The action of genetic purging can be tested with the population genetic statistic Tajima’s D. I have explained the rationale behind the statistic in another blog post, but for this story you only need to understand the main interpretation. In general, a negative Tajima’s D points to a selective sweep (and thus genetic purging), while a positive Tajima’s D suggests balancing selection. In the three brown eared pheasant populations, Tajima’s D was highly positive. There is thus no evidence for genetic purging. And that is bad news…

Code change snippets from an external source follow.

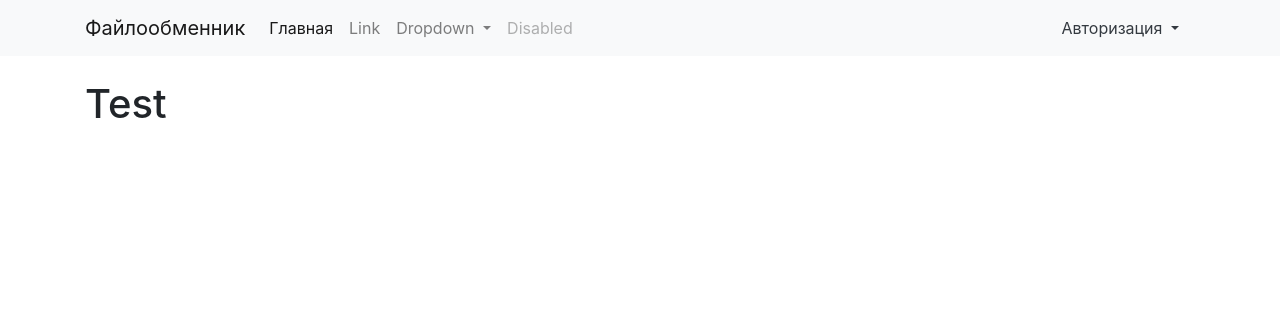
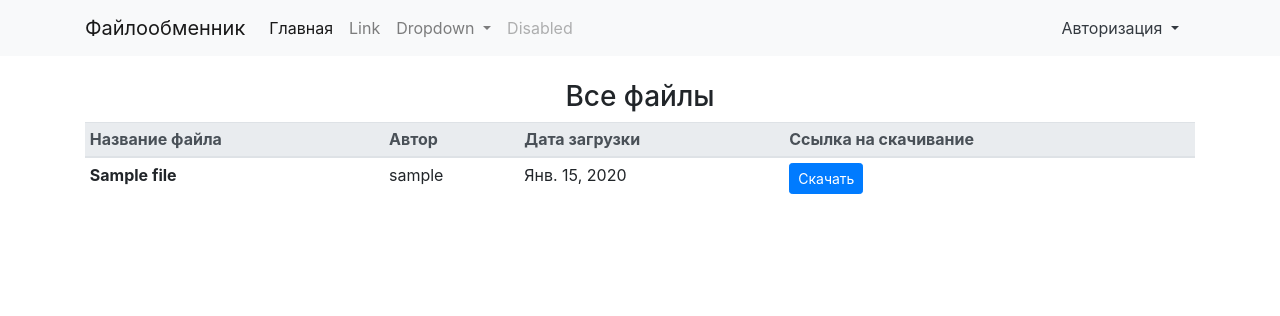
Before and after one commit to arti17/files_project, a Django app: page / in a window 1280 px wide. Shown: the top 316 px of the page. Run offline with Django 3.2, Linux system fonts and the light colour scheme; tables that the repository leaves empty hold one stand-in row (values such as "Sample post"); some libraries are stand-ins or nearby versions.

Commit message:
Все файлы выведены на главной странице.

```diff
--- a/source/templates/home.html
+++ b/source/templates/home.html
@@ -3,5 +3,28 @@
 {% block title %}Главная{% endblock %}
 
 {% block body %}
-  <h1>Test</h1>
+  <h3 class="text-center">Все файлы</h3>
+  <table class="table table-sm">
+    <thead class="thead-light">
+    <tr>
+      <th scope="col">Название файла</th>
+      <th scope="col">Автор</th>
+      <th scope="col">Дата загрузки</th>
+      <th scope="col">Ссылка на скачивание</th>
+    </tr>
+    </thead>
+    <tbody>
+    {% for file in file_list %}
+      <tr>
+        <th scope="row">{{ file.name }}</th>
+        <td>{{ file.author.username|default_if_none:'Аноним' }}</td>
+        <td>{{ file.created_at }}</td>
+        <td><a href="{{ file.file.url }}" class="btn btn-sm btn-primary ">Скачать</a></td>
+      </tr>
+    {% endfor %}
+
+
+    </tbody>
+  </table>
+
 {% endblock %}
--- a/source/webapp/views.py
+++ b/source/webapp/views.py
@@ -1,9 +1,13 @@
 from django.contrib.auth.models import User
-from django.views.generic import TemplateView, DetailView
+from django.views.generic import DetailView, ListView
+
+from webapp.models import File
 
 
-class HomeView(TemplateView):
+class HomeView(ListView):
     template_name = 'home.html'
+    model = File
+    ordering = '-created_at'
 
 
 class UserDetailView(DetailView):
```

The brown eared pheasant shows very low levels of genetic diversity (left figure). The positive values of Tajima’s D suggest that there is little purifying selection across the genome of this species (right figure). Blue refers to the blue eared pheasant, Brown-W, Brown-C and Brown-E refer to three populations of the brown eared pheasant. Adapted from Wang et al. (2021) Molecular Biology and Evolution.

Genetic Load

Low genetic diversity is often the outcome of inbreeding. When related individuals mate, their offspring will mostly receive the same genetic variants from both parents. This results in large genomic regions with little genetic variation, also known as runs of homozygosity (ROHs). The brown eared pheasant did indeed show more ROHs compared to its sister species, the blue eared pheasant (C. auritum), that is of little conservation concern.

A closer look at these genomic regions revealed that some brown eared pheasant populations have accumulated missense and loss-of-function mutations. Missense mutations occur when a change in the DNA results in the wrong amino acid being incorporated into a protein. And loss-of-function mutations lead to functional problems in the activity of a protein. Clearly, the brown eared pheasant is suffering from inbreeding depression. Moreover, because natural selection seems unable to eliminate deleterious mutations, this species is accumulating a high genetic load. Unless conservation actions are implemented – such as a genetic rescue program – the brown eared pheasant might be heading for extinction.

The brown eared pheasant populations show more runs of homozygosity (ROHs) compared to the blue eared pheasant, suggesting high levels of inbreeding. From: Wang et al. (2021) Molecular Biology and Evolution.

References

Wang et al. (2021). Genomic Consequences of Long-Term Population Decline in Brown Eared Pheasant. Molecular Biology and Evolution38(1), 263-273.

Featured image: Brown eared pheasant (Crossoptilon mantchuricum) © Josh More | Flickr